Read about all of my Fishing Adventures!
Being without a boat and having two partners expecting (and having) babies.....wait....let me rephrase that.....having two fishing buddies whose wives are having babies....has made it tough to get out this year. Now, contrary to what my wife THINKS, I haven't fished THAT much this year. And, I haven't been on Pickwick all year. I LOVE Pickwick. It's always been pretty good to me. I've done decent in most tournaments on Pickwick. I've caught some nice smallies. I've had monster days catching largemouth. But, I've never put it all together in one day, and certainly not during a tournament. This would be an interesting tournament because there hasn't been MUCH current. It's been averaging about 30,000 CFS. On Pickwick, you really need 60,000 minimum to get on a smallie bite. It's late May, which means ledge fishing. And, I knew from previous trips that the better number of ledges were down river. WAAAYYY down. Like, Waterloo.
So, for a quick recap, let's look at some other trips.

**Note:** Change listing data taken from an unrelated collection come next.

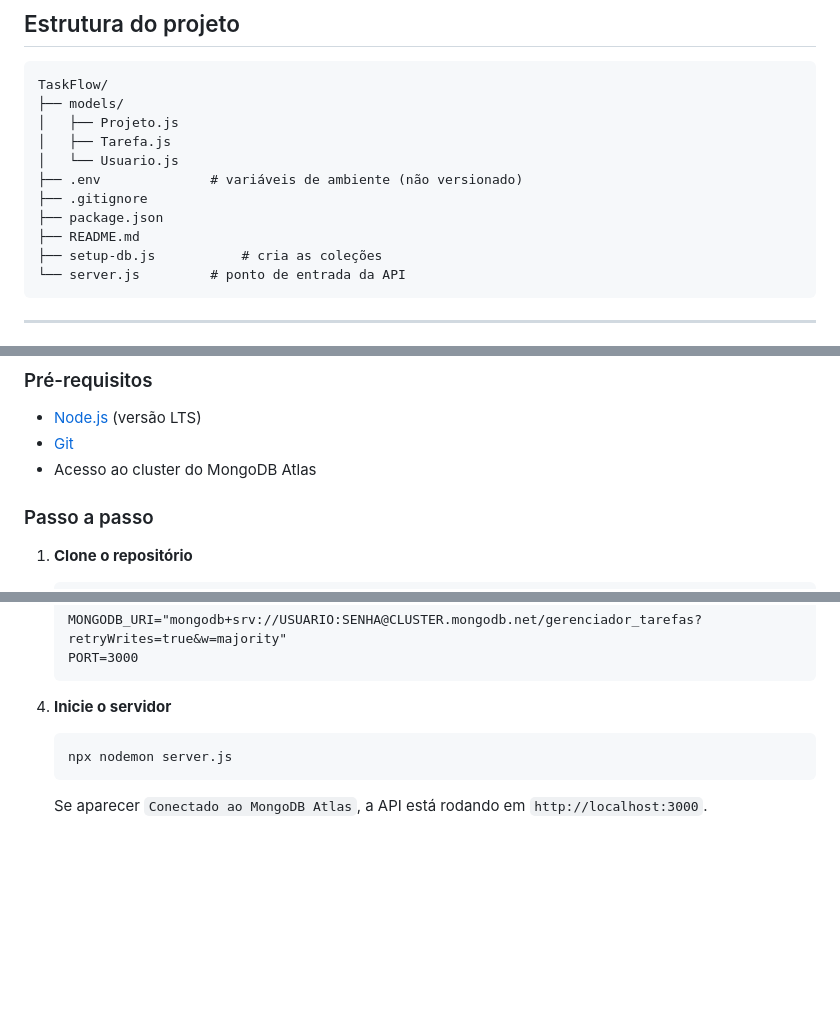
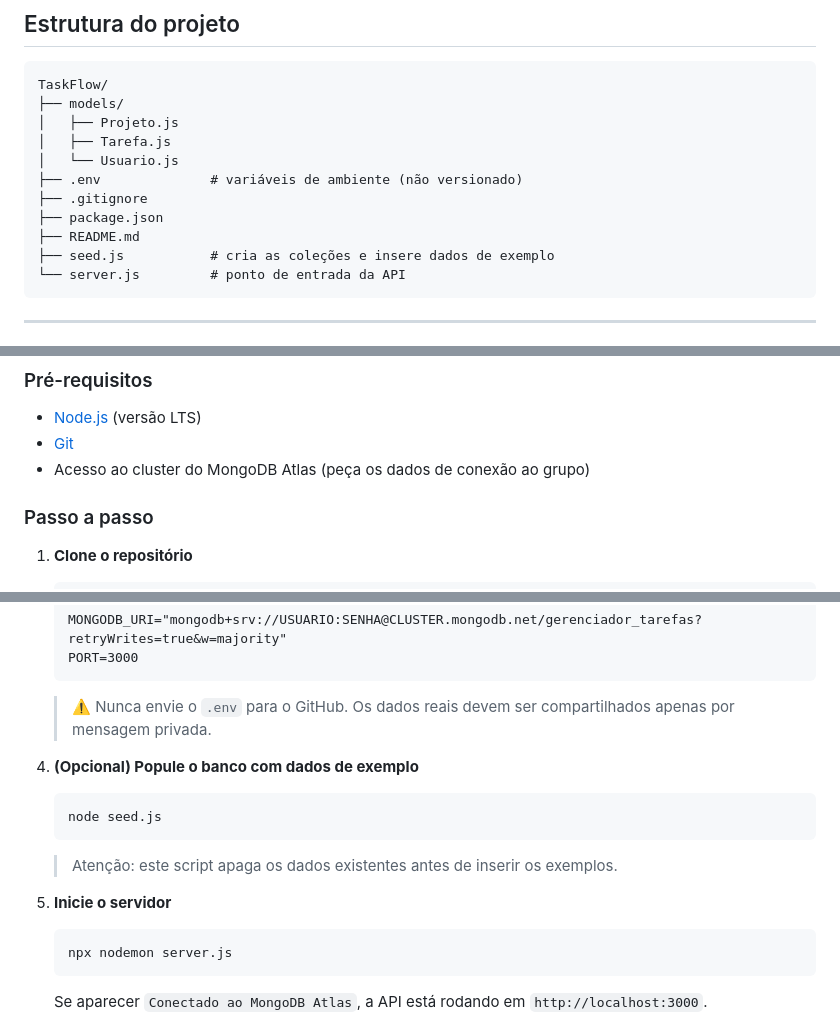
Before and after one commit to Tensei-dev/TaskFlow, a Markdown page: README.md, 3 parts joined by grey strips. GitHub-like rendering; blank space fills up the shorter version.

Commit message:
README atualizado

````diff
--- a/README.md
+++ b/README.md
@@ -54,7 +54,7 @@ TaskFlow/
 ├── .gitignore
 ├── package.json
 ├── README.md
-├── setup-db.js           # cria as coleções
+├── seed.js           # cria as coleções e insere dados de exemplo
 └── server.js         # ponto de entrada da API
 ```
 
@@ -105,7 +105,7 @@ Banco: `gerenciador_tarefas`
 
 - [Node.js](https://nodejs.org) (versão LTS)
 - [Git](https://git-scm.com)
-- Acesso ao cluster do MongoDB Atlas
+- Acesso ao cluster do MongoDB Atlas (peça os dados de conexão ao grupo)
 
 ### Passo a passo
 
@@ -129,7 +129,17 @@ Banco: `gerenciador_tarefas`
    PORT=3000
    ```
 
-4. **Inicie o servidor**
+   > ⚠️ Nunca envie o `.env` para o GitHub. Os dados reais devem ser compartilhados apenas por mensagem privada.
+
+4. **(Opcional) Popule o banco com dados de exemplo**
+
+   ```bash
+   node seed.js
+   ```
+
+   > Atenção: este script apaga os dados existentes antes de inserir os exemplos.
+
+5. **Inicie o servidor**
    ```bash
    npx nodemon server.js
    ```
````
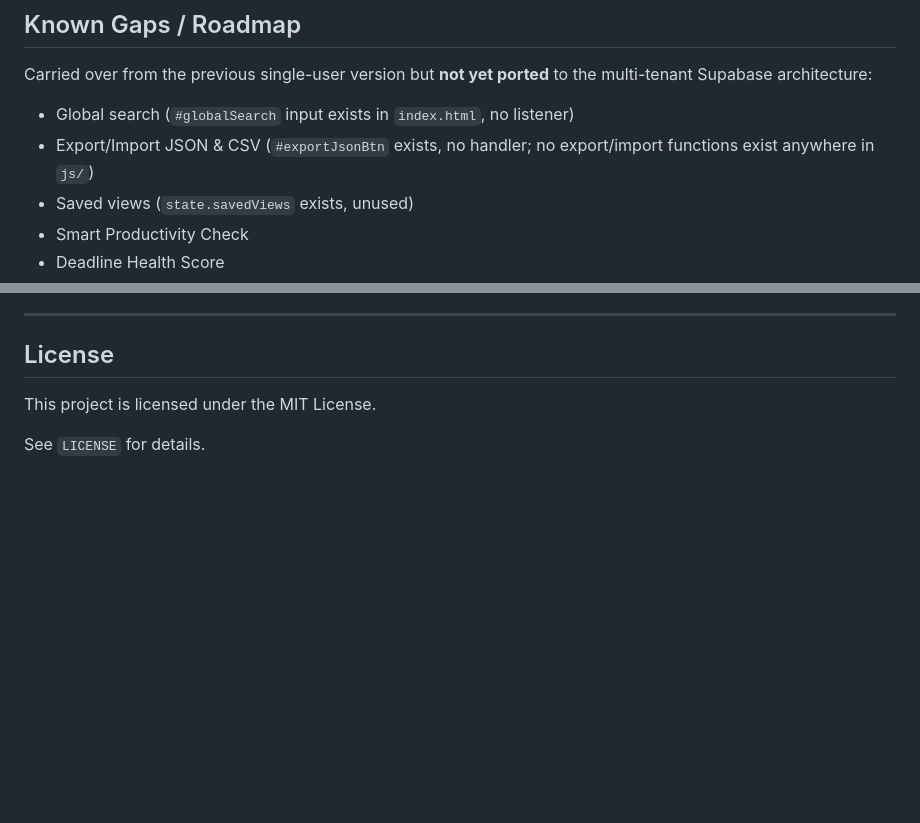
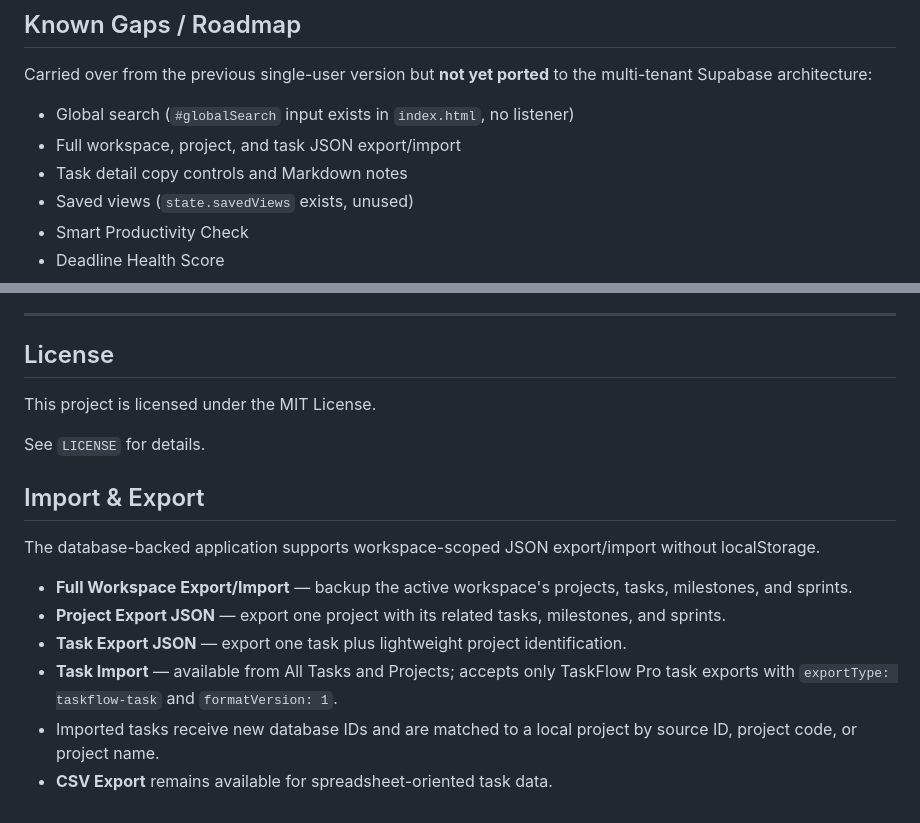
Before and after one commit to zainknoman/TaskTracker, a Markdown page: readme.md, 2 parts joined by grey strips. GitHub-like rendering; blank space fills up the shorter version.

Commit message:
Document new copy markdown and export import features

```diff
--- a/readme.md
+++ b/readme.md
@@ -521,7 +521,8 @@ Never commit `config.js` when it contains environment-specific credentials.
 Carried over from the previous single-user version but **not yet ported** to the multi-tenant Supabase architecture:
 
 * Global search (`#globalSearch` input exists in `index.html`, no listener)
-* Export/Import JSON & CSV (`#exportJsonBtn` exists, no handler; no export/import functions exist anywhere in `js/`)
+* Full workspace, project, and task JSON export/import
+* Task detail copy controls and Markdown notes
 * Saved views (`state.savedViews` exists, unused)
 * Smart Productivity Check
 * Deadline Health Score
@@ -619,3 +620,15 @@ The application continues to evolve from the original single-user/localStorage a
 This project is licensed under the MIT License.
 
 See `LICENSE` for details.
+
+
+## Import & Export
+
+The database-backed application supports workspace-scoped JSON export/import without localStorage.
+
+- **Full Workspace Export/Import** — backup the active workspace's projects, tasks, milestones, and sprints.
+- **Project Export JSON** — export one project with its related tasks, milestones, and sprints.
+- **Task Export JSON** — export one task plus lightweight project identification.
+- **Task Import** — available from All Tasks and Projects; accepts only TaskFlow Pro task exports with `exportType: taskflow-task` and `formatVersion: 1`.
+- Imported tasks receive new database IDs and are matched to a local project by source ID, project code, or project name.
+- **CSV Export** remains available for spreadsheet-oriented task data.
```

Catching magnum smallies? Check out this trip with guides Brent Crow and Jimmy Mason
Finding success in tournaments on Pickwick on tough days? Well, here is one writeup
How about a tutorial on catching ledge fish?
Catching massive amounts of largemouth? How about the 3 days during the .gov furlough?
Personal Bests on light line?
But I knew that all of those aside, we would HAVE to ledge fish, and, like I said...that meant a long run. Now, our club isn't big, so there isn't any real money to be won. Josh and I had to really talk about what we wanted to do and what we wanted to accomplish. I've fished the stretch between Natchez Trace and Waterloo a good bit, and I knew some really good spots. But, anything can happen. Without the current, there was no telling if the ledge bite would even work. Not to be too cocky, but we figured we could hang around 7 Mile Island and scratch up a limit that MIGHT get a check.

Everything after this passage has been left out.